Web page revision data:
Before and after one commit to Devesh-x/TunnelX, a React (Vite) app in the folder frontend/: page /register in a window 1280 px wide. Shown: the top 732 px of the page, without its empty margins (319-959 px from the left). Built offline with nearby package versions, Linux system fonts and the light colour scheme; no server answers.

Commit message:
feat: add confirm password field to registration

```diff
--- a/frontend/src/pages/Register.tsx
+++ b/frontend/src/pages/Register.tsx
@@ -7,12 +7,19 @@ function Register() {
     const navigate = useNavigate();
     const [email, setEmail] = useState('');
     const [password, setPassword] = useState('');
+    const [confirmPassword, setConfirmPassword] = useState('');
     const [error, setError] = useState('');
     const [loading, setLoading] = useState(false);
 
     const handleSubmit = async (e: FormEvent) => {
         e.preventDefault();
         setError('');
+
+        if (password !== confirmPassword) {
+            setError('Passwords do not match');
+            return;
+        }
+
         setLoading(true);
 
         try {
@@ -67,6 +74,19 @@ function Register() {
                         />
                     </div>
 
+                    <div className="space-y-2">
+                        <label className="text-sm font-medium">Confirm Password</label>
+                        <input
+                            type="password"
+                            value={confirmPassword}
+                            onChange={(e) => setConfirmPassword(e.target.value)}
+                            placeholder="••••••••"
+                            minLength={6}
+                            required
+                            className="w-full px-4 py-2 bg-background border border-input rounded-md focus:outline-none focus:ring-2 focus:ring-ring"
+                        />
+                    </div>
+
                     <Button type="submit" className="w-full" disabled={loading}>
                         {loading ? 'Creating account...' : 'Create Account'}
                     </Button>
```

---

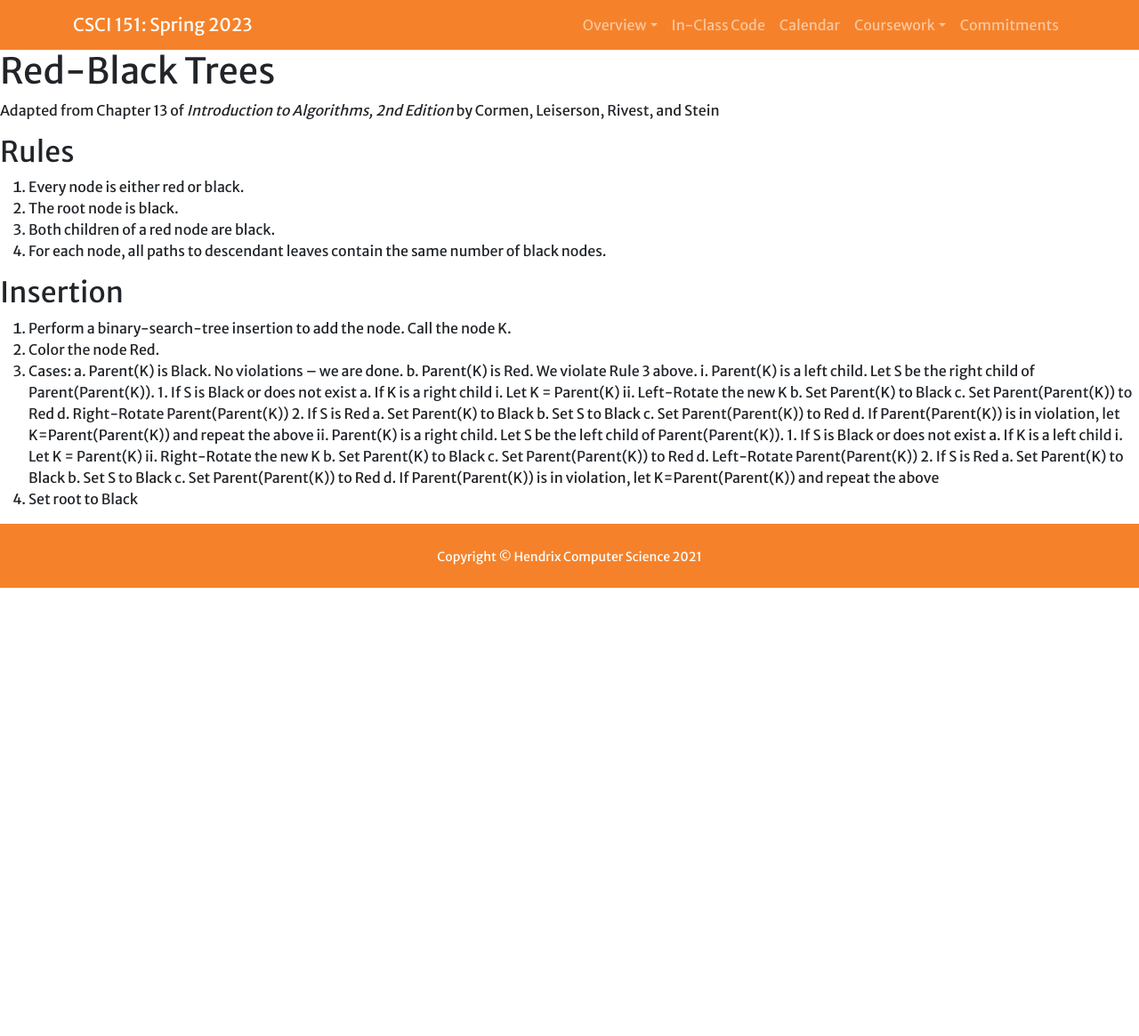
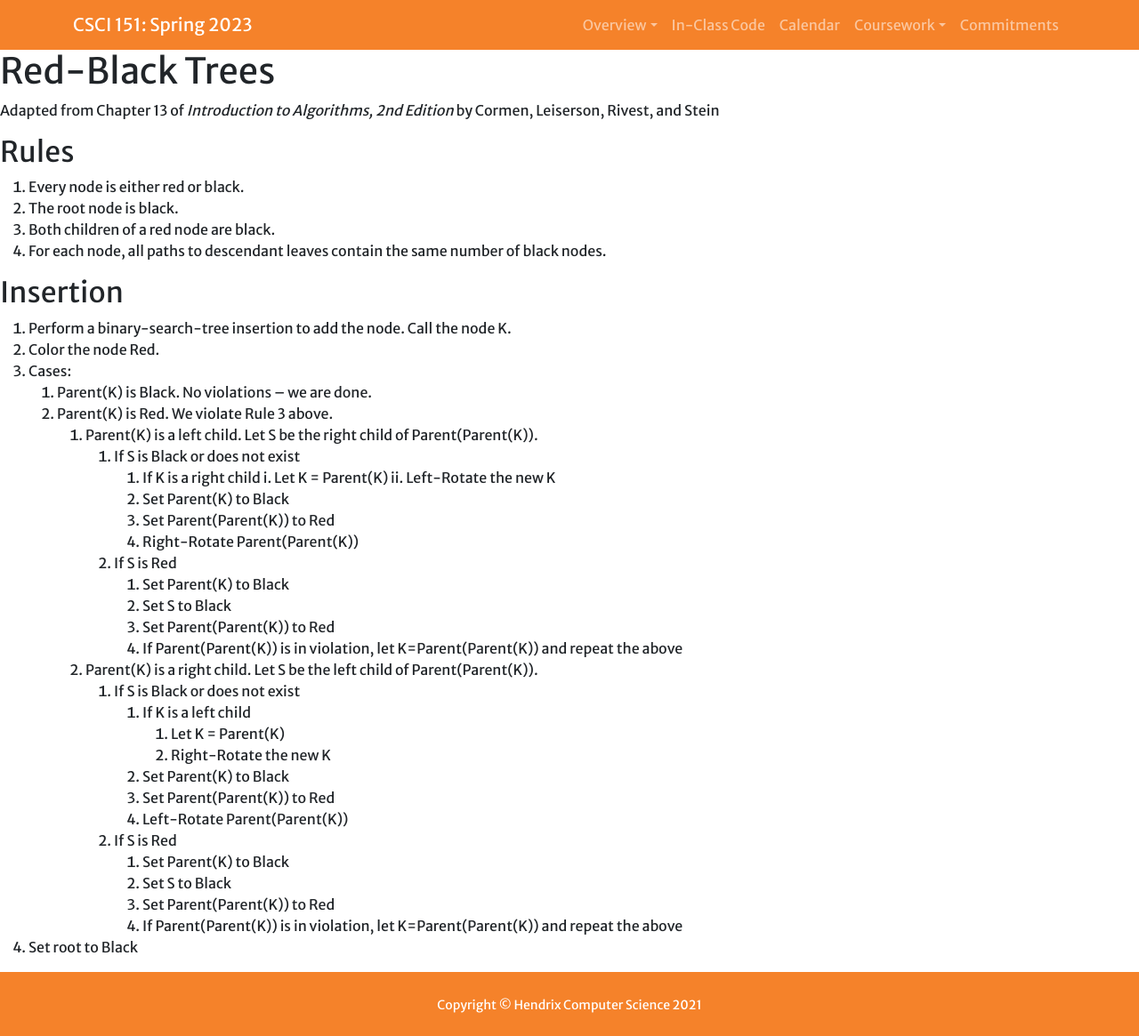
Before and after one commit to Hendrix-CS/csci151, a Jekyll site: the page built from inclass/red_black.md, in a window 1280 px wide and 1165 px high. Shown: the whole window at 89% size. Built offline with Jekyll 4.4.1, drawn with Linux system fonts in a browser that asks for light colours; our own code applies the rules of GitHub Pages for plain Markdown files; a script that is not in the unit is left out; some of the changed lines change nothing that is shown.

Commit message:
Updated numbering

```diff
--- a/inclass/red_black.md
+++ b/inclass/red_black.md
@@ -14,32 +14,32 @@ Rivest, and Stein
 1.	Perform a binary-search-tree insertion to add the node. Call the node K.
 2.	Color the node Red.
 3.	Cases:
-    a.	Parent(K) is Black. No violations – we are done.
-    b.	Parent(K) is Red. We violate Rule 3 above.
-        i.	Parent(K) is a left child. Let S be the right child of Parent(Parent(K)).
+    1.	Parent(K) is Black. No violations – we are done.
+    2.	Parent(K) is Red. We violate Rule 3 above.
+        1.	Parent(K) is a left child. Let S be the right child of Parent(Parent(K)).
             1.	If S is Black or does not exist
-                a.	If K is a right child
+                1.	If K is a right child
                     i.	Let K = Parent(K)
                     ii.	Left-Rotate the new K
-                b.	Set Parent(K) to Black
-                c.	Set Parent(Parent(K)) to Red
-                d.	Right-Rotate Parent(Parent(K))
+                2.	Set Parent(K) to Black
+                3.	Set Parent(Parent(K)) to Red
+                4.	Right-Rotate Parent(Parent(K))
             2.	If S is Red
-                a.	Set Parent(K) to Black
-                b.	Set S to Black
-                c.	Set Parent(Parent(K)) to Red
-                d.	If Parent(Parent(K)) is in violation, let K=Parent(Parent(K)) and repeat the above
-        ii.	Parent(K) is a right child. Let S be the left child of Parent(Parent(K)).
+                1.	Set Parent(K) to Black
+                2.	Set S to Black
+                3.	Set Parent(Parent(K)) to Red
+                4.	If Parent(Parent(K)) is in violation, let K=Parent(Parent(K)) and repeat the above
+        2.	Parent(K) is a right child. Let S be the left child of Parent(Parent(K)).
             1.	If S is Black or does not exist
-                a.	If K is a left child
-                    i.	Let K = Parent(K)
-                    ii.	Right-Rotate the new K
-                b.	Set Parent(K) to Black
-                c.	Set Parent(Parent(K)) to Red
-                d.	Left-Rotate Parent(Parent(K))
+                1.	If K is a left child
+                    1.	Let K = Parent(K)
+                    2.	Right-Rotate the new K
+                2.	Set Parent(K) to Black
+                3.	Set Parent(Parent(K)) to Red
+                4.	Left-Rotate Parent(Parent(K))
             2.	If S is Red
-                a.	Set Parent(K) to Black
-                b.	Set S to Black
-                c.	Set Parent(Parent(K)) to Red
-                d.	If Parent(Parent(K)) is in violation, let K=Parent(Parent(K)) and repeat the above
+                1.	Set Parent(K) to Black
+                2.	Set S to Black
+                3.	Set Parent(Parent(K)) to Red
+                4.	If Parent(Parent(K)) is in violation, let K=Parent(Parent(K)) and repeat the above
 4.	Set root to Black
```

◆ **What to produce**
Search the data for "value" and list every line in which it occurs.

◆ **Expected answer**
+                            value={confirmPassword}
+                            onChange={(e) => setConfirmPassword(e.target.value)}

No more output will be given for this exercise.